═══ Data supplied

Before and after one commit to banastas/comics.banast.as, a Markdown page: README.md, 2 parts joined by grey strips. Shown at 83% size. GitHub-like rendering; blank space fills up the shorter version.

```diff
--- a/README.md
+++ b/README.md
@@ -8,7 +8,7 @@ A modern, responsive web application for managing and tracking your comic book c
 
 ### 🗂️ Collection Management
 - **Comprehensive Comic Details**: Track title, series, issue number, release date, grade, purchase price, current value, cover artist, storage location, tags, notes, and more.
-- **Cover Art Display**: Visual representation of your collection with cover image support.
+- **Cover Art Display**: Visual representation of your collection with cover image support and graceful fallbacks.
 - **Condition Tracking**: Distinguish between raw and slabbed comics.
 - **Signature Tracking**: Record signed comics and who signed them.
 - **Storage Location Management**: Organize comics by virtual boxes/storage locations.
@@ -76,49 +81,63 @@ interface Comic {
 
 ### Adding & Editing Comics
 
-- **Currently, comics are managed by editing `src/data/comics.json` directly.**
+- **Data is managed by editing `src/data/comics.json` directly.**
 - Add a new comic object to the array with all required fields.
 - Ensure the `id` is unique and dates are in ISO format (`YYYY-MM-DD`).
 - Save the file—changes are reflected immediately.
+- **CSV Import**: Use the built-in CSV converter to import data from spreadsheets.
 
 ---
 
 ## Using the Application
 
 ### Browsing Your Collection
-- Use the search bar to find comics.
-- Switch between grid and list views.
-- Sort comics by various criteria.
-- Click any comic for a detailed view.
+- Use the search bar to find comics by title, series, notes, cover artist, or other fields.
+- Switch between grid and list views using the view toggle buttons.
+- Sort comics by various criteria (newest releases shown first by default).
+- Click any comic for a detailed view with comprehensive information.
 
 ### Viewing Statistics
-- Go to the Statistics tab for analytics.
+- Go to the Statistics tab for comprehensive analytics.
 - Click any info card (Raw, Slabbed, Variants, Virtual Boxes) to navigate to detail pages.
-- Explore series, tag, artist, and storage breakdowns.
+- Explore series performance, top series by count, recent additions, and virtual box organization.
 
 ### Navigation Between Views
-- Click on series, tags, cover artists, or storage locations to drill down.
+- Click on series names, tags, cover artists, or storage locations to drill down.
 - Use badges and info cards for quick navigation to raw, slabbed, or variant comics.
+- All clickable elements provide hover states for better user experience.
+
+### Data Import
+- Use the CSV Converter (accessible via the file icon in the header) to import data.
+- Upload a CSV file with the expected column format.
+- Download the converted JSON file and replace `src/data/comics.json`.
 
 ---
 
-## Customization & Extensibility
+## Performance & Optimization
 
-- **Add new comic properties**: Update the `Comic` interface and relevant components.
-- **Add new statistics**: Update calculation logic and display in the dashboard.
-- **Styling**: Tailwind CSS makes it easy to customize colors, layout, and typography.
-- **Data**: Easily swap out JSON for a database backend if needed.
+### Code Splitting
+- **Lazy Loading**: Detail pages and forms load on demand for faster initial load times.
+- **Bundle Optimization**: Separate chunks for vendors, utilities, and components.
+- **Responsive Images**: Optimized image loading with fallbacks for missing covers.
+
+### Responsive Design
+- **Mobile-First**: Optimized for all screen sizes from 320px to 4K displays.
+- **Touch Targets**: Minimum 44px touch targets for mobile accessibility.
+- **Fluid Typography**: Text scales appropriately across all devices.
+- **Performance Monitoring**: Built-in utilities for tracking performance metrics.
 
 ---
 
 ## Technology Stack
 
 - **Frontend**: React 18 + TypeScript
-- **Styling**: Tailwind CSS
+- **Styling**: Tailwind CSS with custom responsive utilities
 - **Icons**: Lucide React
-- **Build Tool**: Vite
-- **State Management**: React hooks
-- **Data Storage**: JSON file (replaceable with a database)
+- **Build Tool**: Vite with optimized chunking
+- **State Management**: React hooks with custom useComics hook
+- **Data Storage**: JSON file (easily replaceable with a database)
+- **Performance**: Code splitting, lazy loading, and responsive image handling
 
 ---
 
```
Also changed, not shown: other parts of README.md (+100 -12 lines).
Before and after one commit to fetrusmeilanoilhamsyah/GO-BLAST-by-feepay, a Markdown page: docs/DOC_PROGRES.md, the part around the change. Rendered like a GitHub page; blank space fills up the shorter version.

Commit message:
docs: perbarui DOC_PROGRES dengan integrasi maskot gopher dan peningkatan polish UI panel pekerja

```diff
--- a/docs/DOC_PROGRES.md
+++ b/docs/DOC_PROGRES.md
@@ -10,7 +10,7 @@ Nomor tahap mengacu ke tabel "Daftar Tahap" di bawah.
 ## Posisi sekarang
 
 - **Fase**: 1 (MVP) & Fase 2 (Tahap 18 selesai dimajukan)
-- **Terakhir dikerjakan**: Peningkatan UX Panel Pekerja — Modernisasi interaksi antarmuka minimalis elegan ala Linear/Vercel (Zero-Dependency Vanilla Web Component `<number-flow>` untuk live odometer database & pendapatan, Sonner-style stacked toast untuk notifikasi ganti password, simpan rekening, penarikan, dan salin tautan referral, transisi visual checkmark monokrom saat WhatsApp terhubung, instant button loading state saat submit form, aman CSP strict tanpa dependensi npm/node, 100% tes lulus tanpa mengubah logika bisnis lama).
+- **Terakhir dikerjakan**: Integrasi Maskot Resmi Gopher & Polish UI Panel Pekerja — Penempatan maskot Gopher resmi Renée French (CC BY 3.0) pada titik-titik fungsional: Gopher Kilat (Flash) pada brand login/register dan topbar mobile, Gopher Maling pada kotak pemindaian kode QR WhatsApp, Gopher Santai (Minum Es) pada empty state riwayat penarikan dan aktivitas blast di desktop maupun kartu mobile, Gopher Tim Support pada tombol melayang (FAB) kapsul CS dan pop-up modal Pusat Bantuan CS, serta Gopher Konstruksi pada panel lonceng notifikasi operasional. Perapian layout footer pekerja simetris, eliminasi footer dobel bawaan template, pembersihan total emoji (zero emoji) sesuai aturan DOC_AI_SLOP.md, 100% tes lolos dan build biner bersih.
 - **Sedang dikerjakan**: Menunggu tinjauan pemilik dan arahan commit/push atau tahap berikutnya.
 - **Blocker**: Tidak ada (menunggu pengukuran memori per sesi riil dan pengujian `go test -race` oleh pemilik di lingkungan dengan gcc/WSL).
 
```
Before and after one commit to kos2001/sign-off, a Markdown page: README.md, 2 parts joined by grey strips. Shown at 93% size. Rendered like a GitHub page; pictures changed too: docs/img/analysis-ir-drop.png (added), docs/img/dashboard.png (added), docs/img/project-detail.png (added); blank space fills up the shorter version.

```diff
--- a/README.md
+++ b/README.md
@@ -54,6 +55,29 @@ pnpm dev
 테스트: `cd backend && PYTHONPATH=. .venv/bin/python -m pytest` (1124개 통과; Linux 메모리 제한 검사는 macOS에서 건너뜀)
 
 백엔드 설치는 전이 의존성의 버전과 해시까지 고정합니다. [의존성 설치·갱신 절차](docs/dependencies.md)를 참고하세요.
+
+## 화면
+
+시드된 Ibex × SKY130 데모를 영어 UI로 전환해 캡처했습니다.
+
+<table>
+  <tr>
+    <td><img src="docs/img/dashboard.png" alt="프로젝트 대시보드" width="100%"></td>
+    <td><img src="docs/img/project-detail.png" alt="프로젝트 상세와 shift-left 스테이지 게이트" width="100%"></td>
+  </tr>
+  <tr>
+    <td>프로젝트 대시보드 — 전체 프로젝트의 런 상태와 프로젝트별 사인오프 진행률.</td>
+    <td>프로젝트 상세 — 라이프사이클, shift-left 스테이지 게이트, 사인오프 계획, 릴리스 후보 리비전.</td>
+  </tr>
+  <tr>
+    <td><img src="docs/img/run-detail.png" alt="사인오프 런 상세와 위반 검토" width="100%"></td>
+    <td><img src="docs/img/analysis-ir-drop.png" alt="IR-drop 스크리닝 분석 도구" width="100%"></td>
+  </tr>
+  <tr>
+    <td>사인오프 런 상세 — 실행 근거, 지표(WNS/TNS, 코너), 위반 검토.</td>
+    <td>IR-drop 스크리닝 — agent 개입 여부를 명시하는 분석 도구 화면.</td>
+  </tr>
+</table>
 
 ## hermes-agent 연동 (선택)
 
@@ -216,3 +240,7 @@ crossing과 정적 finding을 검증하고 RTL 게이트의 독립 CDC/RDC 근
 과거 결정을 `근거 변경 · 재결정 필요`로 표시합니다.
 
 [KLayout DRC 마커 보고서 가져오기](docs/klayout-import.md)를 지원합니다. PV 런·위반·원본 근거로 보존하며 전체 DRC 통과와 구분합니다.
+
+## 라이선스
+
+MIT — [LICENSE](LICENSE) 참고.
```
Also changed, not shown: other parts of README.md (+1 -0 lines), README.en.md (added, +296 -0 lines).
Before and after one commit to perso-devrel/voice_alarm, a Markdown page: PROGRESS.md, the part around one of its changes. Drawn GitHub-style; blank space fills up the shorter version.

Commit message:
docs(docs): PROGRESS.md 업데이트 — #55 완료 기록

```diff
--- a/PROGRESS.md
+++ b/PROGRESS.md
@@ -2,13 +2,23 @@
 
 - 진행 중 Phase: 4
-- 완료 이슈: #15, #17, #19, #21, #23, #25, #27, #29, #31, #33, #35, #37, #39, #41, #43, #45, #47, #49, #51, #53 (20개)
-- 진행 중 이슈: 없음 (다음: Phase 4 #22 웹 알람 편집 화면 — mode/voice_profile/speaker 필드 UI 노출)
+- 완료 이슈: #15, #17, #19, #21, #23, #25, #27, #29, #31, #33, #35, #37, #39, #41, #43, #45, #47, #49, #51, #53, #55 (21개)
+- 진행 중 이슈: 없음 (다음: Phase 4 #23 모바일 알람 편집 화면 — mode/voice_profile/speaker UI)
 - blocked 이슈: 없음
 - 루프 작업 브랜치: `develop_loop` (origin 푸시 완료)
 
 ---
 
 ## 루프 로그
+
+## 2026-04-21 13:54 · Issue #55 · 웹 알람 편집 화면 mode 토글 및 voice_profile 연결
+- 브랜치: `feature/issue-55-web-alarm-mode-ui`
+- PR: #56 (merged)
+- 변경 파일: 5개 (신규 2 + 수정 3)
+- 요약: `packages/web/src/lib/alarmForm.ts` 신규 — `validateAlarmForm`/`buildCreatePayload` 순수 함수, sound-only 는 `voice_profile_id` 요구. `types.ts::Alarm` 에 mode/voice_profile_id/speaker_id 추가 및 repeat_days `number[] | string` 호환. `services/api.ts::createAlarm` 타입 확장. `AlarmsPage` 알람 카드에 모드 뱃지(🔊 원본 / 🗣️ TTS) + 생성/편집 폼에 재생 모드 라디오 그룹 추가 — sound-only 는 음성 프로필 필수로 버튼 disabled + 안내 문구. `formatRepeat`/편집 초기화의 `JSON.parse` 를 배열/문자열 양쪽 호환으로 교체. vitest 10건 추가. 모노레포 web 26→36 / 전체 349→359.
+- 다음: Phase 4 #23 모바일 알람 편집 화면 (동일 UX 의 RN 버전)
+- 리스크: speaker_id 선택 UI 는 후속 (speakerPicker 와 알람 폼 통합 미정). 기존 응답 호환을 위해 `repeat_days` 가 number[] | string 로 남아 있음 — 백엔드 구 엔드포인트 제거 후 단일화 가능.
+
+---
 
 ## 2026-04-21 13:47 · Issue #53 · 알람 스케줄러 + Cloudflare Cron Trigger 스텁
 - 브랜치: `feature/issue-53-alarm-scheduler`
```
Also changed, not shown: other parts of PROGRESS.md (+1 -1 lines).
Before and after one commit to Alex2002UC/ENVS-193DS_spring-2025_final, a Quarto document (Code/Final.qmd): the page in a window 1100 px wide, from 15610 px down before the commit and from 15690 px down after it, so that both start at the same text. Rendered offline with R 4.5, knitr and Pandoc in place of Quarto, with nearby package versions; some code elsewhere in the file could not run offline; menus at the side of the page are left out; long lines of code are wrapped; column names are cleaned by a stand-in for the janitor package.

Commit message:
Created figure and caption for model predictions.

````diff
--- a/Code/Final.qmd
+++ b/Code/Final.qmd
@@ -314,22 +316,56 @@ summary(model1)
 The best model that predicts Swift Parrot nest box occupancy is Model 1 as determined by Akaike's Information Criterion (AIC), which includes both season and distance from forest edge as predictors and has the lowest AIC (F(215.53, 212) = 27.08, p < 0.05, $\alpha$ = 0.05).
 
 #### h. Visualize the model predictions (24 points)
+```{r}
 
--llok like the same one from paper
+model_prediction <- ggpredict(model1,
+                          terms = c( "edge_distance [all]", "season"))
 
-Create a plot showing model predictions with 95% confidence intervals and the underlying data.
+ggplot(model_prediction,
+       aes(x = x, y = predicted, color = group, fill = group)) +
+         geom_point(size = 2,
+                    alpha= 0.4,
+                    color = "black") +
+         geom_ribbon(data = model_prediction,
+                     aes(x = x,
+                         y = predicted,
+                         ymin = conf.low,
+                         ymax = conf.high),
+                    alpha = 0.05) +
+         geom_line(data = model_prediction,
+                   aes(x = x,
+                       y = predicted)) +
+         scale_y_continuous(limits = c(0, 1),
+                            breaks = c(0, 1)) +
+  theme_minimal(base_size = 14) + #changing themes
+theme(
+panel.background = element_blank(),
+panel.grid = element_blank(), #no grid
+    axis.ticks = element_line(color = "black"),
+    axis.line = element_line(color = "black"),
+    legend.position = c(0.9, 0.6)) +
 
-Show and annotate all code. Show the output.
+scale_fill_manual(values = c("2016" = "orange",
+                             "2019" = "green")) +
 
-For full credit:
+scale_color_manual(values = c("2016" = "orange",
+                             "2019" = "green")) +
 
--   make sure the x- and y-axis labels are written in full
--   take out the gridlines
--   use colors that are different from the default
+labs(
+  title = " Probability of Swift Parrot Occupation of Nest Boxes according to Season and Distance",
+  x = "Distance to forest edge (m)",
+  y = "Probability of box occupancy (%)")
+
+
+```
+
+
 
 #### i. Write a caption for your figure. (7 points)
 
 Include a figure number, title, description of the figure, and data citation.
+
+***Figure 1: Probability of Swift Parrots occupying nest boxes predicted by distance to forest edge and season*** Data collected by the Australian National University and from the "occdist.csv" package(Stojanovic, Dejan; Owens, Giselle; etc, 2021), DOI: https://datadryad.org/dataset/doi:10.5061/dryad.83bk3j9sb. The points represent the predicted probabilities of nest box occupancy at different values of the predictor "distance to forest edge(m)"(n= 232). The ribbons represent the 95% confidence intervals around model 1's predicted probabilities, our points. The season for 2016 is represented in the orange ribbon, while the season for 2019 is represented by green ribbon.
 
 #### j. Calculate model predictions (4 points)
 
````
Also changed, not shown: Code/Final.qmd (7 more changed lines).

══════

» **Required action**
Only a number is expected in response: how many lines of the records above include the word "left".

» **Answer to this problem**
3